What is the pharma industry’s pursuit of blockbuster drugs like Viagra doing to our understanding of sex and sexuality?
According to this group based in New York, called the New View Campaign, the medicalisation of sex is creating “distorted and oversimplified” messages about sexuality in order to sell drugs.
The group says: “The pharmaceutical industry wants people to think that sexual problems are simple medical matters, and it offers drugs as expensive magic fixes. But sexual problems are complicated, sexuality is diverse, and no drug is without side effects.”
A North American network of physicians, clinicians and health organisations, operating with the catchy motto, “sex for our pleasure or their profit?”, the campaign aims to expose biased research and promotions that serve corporate agendas rather than the public’s wellbeing.
It says: “The Campaign challenges all views that reduce sexual experience to genital biology and thereby ignore the many dimensions of real life.”
This group has been around for several years but I’ve only just learnt of them, thanks to a pointer from the University of Sydney’s Becky Freeman.
Their campaign remains timely, however, given the hunt for a “female Viagra”, which you can read more about in this recent column from the Canadian newspaper, the Globe and Mail.
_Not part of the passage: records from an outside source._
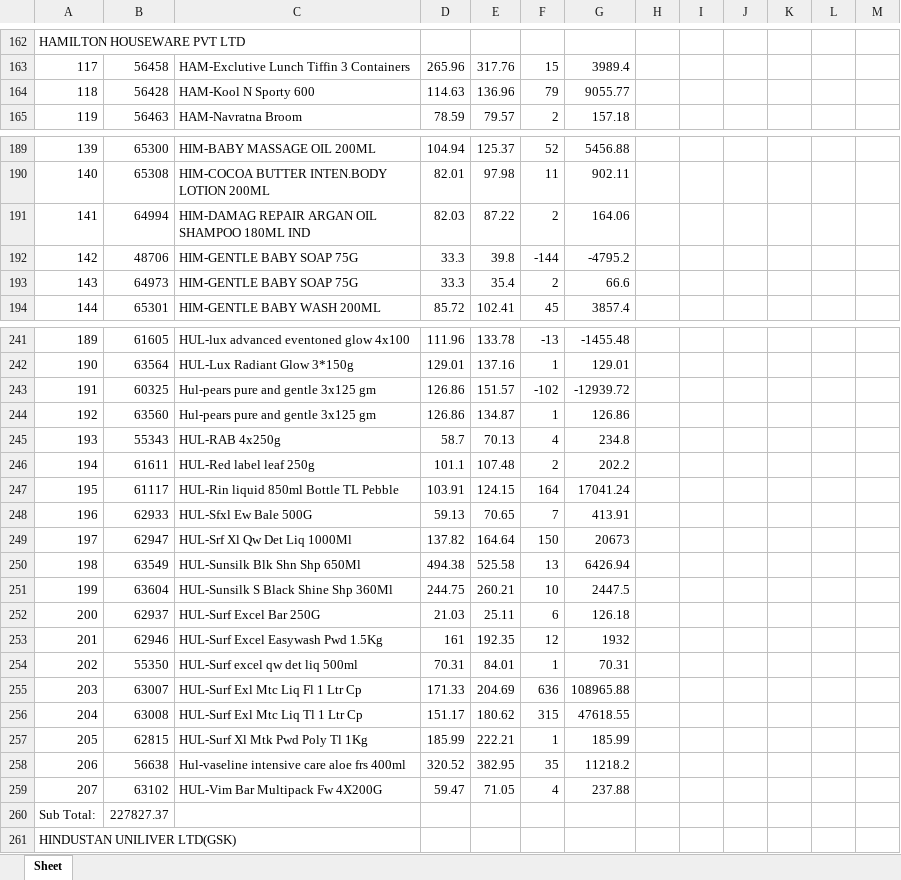
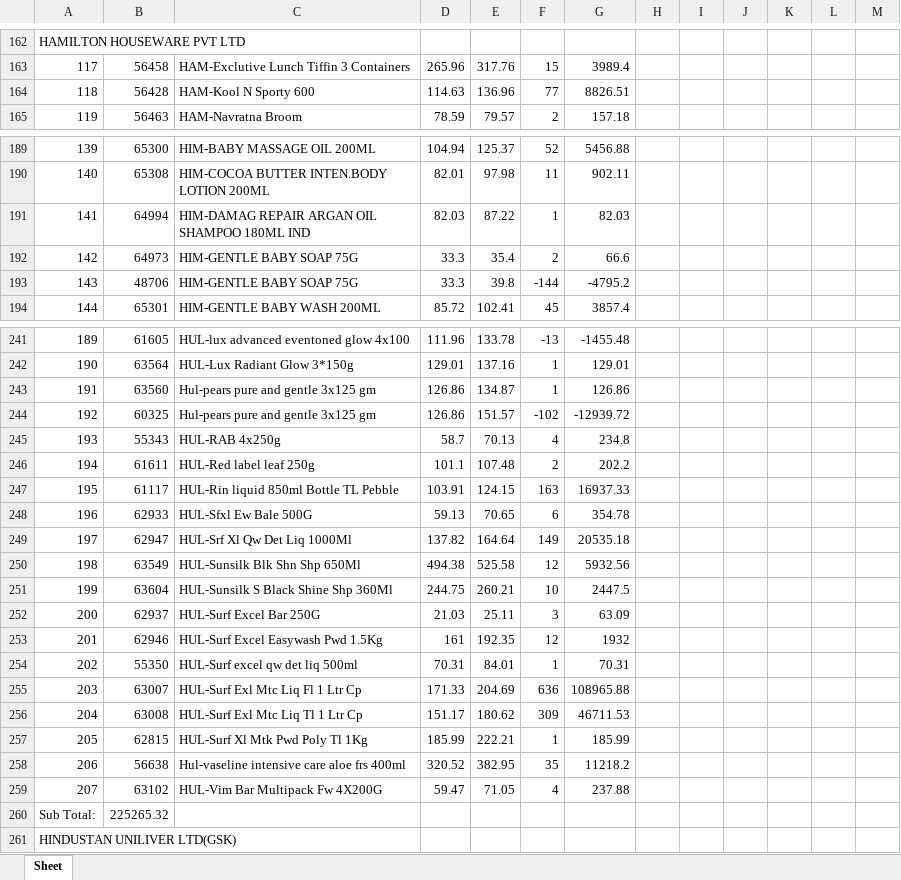
Before and after one commit to PC-Canteen/pc_canteen, an Excel workbook: CryCompanywiseStockReport_1.xlsx, sheet Sheet, drawn as a sheet; only a part is shown, gaps mark what is left out; values as stored, in another font and other column widths than the file's, no borders; removed rows and columns are numbered as before the commit, all else as after; the diff covers the shown part only; the diff names each change by its address in the sheet, - before the commit and + after, or states it on an @@ line.

```diff
--- a/CryCompanywiseStockReport_1.xlsx (sheet Sheet)
+++ b/CryCompanywiseStockReport_1.xlsx (sheet Sheet)
-F164: 79
+F164: 77
-G164: 9055.77
+G164: 8826.51
-F191: 2
+F191: 1
-G191: 164.06
+G191: 82.03
-row 192: 142 | 48706 | HIM-GENTLE BABY SOAP 75G | 33.3 | 39.8 | -144 | -4795.2
-A192: 143
+A192: 142
+row 193: 143 | 48706 | HIM-GENTLE BABY SOAP 75G | 33.3 | 39.8 | -144 | -4795.2
-row 243: 191 | 60325 | Hul-pears pure and gentle 3x125 gm | 126.86 | 151.57 | -102 | -12939.72
-A243: 192
+A243: 191
+row 244: 192 | 60325 | Hul-pears pure and gentle 3x125 gm | 126.86 | 151.57 | -102 | -12939.72
-F247: 164
+F247: 163
-G247: 17041.24
+G247: 16937.33
-F248: 7
+F248: 6
-G248: 413.91
+G248: 354.78
-F249: 150
+F249: 149
-G249: 20673
+G249: 20535.18
-F250: 13
+F250: 12
-G250: 6426.94
+G250: 5932.56
-F252: 6
+F252: 3
-G252: 126.18
+G252: 63.09
-F256: 315
+F256: 309
-G256: 47618.55
+G256: 46711.53
-B260: 227827.37
+B260: 225265.32
```
Also changed, not shown: 7 added rows, 7 removed rows and 171 edited cells elsewhere in this sheet.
And here is a talk by an American psychiatrist involved in the campaign, who unpicks the Viagra “revolution” and efforts to make “sex more like digestion than dancing”: